From the very beginning the church has paired baptism with Easter, baptizing new Christians on Easter Day. But even if it has been years since your baptism, Easter is the perfect opportunity to explore what baptism means and why it is cause for celebration. Worship scholar Robert Webber wrote in his book Ancient-Future Time: Forming Spirituality through the Christian Year,
“The biblical metaphor for Easter spirituality is found in baptism. The baptized life is a life that is lived in the pattern of death and resurrection. This is a daily, existential, moment-by-moment experience as we choose in this or that situation to die to the sins for which Christ died and choose the life of the Spirit for which Christ was raised to a new life.”
Your baptism is your identification with Jesus—in death and in life—and Easter calls us to celebrate it. We recently has a small party for my son William’s 4th baptism birthday and it can be truly challenging to explain a sacrament like baptism to a child. But we also serve cake so I guess it helps make the moment special. When we talk about baptism I tell William that his baptism means that he belongs to Jesus and no one can ever take that from him.
This is a comforting thought for me too as I think about my own daily struggles. Some days I think of myself as more or less belonging to myself alone. Win or lose—it’s all my own doing. Or on the hardest days, when things feel completely out of control, I begin to think of myself as a victim under attack from the enemy.
But my baptism tells me that neither of those things are true. I belong to Jesus. In the first part of our baptismal vows we renounce Satan, acknowledging the Easter-truth that Satan is defeated and Jesus is victorious. Then we continue in our vows to profess that we turn to Christ and place all of our hope for salvation in him. We celebrate him for all that he is and all that he has done and gladly admit that we have no power to save ourselves.
I invite you in this season to celebrate your baptism. If you have photos or mementos from the day, set aside time to look at them and trace how God’s grace has been at work in your life. If you know the day you were baptized, mark in on the calendar and celebrate the day this year. You may want to adopt a habit like making the sign of the cross on your body as a physical reminder that you belong to Jesus.

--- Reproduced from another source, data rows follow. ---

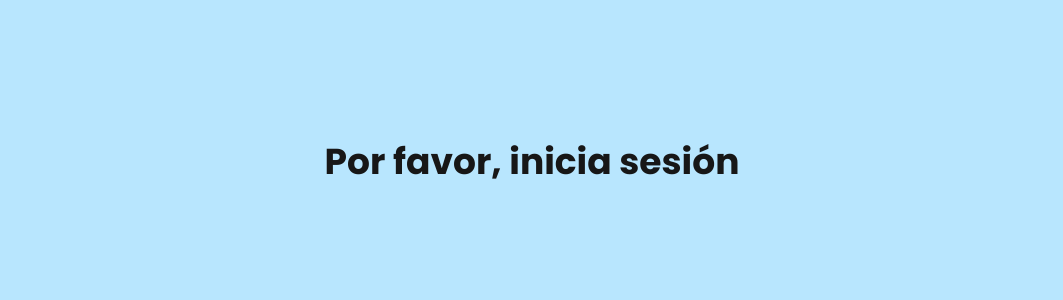
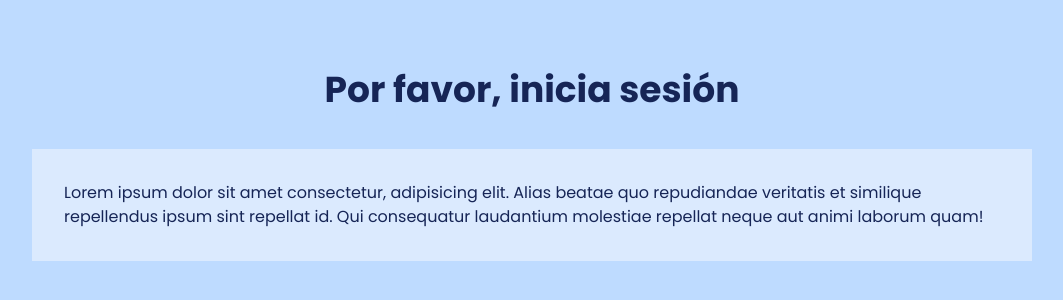
Before and after one commit to edcan-dev/ai900-simulator, a Next.js app: page /auth/login in a window 1280 px wide. Shown: the part 238-538 px from the top of the page, without its empty margins (108-1171 px from the left). Built offline with nearby package versions, Linux system fonts and the light colour scheme.

Commit message:
feat: added custom colors to globals.css

```diff
--- a/app/auth/login/page.tsx
+++ b/app/auth/login/page.tsx
@@ -10,8 +10,12 @@ export default async function LoginPage() {
   return (
     <main>
 
-      <section className="bg-sky-200 flex h-dvh items-center justify-center">
-        <h1 className="font-bold font-title text-center p-8">Por favor, inicia sesión</h1>
+      <section className="flex h-dvh items-center justify-center flex-col">
+        <h1 className="font-bold font-title text-center mb-8">Por favor, inicia sesión</h1>
+
+        <div className="w-full max-w-250 p-8 bg-background-secondary text-foreground">
+          Lorem ipsum dolor sit amet consectetur, adipisicing elit. Alias beatae quo repudiandae veritatis et similique repellendus ipsum sint repellat id. Qui consequatur laudantium molestiae repellat neque aut animi laborum quam!
+        </div>
       </section>
     </main>
   );
--- a/app/globals.css
+++ b/app/globals.css
@@ -1,14 +1,20 @@
 @import "tailwindcss";
 
 :root {
-  --background: #b8e6fe;
-  --foreground: #171717;
+  --background: oklch(88.2% 0.059 254.128);
+  --background-secondary: oklch(93.2% 0.032 255.585);
+  --foreground: oklch(28.2% 0.091 267.935);
+  --foreground-secondary: oklch(0% 0 0);
+  --accent: oklch(61.6% 0.234 264.718);
 }
 
 @theme inline {
   --color-background: var(--background);
+  --color-background-secondary: var(--background-secondary);
   --color-foreground: var(--foreground);
   --font-sans: var(--font-poppins);
+  --color-foreground-secondary: var(--foreground-secondary);
+  --color-accent: var(--accent);
 }
 
 body {
```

You should also revisit your baptismal vows to recall the relationship you have with Jesus. The baptismal vows from the Anglican Prayer Book can be read here. And even if you were baptized in another Christian denomination or church, we believe that your baptism is still good! If you have doubts about your baptism I encourage you to look back at your life to trace God’s grace leading you to that sacramental moment and his work in your life ever since. I believe you will see how you are not your own but that Jesus has a strong claim on your life.
And whenever you feel less than holy, remember that you are empowered by the Holy Spirit to resist Satan, sin, and death in your life. In the words of the Apostle Paul, “We know that Christ, being raised from the dead, will never die again; death no longer has dominion over him. For the death he died he died to sin, once for all, but the life he lives he lives to God. So you also must consider yourselves dead to sin and alive to God in Christ Jesus. (Rom. 6:9-11)
Keep celebrating Easter and remember the truth of your baptism. You belong to Jesus!
If you have questions about baptism in the Anglican Church I invite you to read the ACNA Catechism starting in the section on Sacraments beginning on page 30. It is available online here. Jed or another member of our clergy would be happy to answer questions and tell you more about future opportunities for baptism for you or your children who have not yet been baptized.